PROBLEM DESCRIPTION: Repeat exactly, and only, the lines below starting at the line that contains "v2.3.69 Left margin" and ending at the line that contains "-55,10 +59,14 @@", inclusive of both.
DATA FOR THIS TASK: Begin
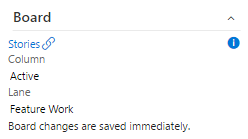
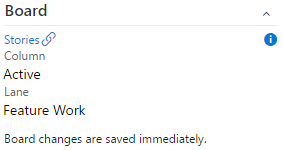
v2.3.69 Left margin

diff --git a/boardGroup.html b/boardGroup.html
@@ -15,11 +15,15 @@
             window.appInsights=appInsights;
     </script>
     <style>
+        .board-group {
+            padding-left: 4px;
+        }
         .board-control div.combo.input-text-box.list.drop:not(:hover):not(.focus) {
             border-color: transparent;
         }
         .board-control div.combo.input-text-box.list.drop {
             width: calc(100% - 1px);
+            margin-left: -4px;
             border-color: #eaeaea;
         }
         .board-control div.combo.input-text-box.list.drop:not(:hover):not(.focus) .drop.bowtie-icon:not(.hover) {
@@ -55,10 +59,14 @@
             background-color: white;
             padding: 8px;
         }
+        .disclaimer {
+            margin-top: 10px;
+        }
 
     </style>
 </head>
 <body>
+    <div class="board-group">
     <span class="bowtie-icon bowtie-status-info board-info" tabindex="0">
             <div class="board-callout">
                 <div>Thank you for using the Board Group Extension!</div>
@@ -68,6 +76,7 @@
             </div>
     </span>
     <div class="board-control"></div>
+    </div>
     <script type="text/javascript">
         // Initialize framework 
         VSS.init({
DATA FOR THIS TASK: End
DATA FOR THIS TASK: Begin
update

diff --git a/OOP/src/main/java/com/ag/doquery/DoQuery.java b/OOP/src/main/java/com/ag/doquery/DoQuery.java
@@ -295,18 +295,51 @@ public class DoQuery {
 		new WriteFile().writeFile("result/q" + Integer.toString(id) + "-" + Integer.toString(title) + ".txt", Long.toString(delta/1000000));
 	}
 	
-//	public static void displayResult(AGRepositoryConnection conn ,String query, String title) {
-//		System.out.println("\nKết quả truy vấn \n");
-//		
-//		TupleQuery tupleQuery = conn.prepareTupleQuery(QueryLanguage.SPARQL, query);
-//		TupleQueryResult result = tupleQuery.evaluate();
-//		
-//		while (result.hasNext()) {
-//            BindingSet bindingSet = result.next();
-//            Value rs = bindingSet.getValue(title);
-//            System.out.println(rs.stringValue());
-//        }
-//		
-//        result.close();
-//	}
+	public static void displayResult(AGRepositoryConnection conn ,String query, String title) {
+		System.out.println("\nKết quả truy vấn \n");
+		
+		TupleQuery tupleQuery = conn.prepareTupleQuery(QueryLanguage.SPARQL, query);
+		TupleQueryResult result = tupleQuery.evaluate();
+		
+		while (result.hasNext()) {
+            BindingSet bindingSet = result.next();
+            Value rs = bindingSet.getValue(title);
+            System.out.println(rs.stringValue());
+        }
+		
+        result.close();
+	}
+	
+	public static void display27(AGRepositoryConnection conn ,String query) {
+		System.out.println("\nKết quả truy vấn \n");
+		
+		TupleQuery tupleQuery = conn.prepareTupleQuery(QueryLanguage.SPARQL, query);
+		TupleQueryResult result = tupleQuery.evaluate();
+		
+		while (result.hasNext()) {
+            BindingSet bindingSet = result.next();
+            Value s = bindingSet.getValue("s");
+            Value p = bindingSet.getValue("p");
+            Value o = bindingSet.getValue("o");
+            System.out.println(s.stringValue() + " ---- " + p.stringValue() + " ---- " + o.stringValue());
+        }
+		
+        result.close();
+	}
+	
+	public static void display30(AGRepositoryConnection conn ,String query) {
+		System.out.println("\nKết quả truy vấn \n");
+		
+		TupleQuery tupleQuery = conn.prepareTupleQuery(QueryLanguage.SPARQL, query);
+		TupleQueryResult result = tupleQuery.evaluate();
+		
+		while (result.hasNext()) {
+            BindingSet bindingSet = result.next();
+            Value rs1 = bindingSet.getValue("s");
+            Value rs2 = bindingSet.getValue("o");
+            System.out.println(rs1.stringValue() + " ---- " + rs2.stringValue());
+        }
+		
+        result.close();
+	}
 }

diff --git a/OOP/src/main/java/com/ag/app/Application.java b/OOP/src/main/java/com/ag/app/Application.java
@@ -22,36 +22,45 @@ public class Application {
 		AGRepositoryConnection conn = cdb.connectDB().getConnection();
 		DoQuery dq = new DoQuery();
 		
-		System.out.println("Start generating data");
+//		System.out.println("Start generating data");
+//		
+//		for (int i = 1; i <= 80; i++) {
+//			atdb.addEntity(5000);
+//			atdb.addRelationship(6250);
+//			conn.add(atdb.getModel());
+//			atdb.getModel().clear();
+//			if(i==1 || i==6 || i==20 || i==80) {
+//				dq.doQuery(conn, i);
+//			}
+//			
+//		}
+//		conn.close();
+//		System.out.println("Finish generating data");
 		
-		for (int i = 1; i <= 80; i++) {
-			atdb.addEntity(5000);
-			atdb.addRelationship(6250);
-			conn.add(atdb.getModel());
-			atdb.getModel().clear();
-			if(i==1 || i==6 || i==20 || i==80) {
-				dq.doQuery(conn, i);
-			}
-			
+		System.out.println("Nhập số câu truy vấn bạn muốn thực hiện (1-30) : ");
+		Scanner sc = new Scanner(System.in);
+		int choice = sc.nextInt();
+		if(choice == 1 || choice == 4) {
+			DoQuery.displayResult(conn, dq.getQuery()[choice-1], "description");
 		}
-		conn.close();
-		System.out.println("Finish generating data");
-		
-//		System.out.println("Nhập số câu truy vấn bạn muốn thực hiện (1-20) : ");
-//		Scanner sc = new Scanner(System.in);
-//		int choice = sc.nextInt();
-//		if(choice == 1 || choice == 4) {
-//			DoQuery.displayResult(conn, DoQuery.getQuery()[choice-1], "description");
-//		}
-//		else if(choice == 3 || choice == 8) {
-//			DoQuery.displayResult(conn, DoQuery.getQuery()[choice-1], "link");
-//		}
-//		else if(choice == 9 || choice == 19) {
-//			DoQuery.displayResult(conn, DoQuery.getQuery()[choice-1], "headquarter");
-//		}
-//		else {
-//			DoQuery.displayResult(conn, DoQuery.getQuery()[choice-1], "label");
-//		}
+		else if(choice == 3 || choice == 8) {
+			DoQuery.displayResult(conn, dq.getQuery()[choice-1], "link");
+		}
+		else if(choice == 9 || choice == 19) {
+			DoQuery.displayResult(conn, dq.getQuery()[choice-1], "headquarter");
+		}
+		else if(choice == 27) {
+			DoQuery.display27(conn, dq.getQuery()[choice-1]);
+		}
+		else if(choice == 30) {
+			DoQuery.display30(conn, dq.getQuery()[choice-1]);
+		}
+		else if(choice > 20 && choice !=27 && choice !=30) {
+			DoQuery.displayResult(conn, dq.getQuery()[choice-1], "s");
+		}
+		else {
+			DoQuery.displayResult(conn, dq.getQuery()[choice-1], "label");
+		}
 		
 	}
DATA FOR THIS TASK: End
FINISHED EXERCISE:
v2.3.69 Left margin

diff --git a/boardGroup.html b/boardGroup.html
@@ -15,11 +15,15 @@
             window.appInsights=appInsights;
     </script>
     <style>
+        .board-group {
+            padding-left: 4px;
+        }
         .board-control div.combo.input-text-box.list.drop:not(:hover):not(.focus) {
             border-color: transparent;
         }
         .board-control div.combo.input-text-box.list.drop {
             width: calc(100% - 1px);
+            margin-left: -4px;
             border-color: #eaeaea;
         }
         .board-control div.combo.input-text-box.list.drop:not(:hover):not(.focus) .drop.bowtie-icon:not(.hover) {
@@ -55,10 +59,14 @@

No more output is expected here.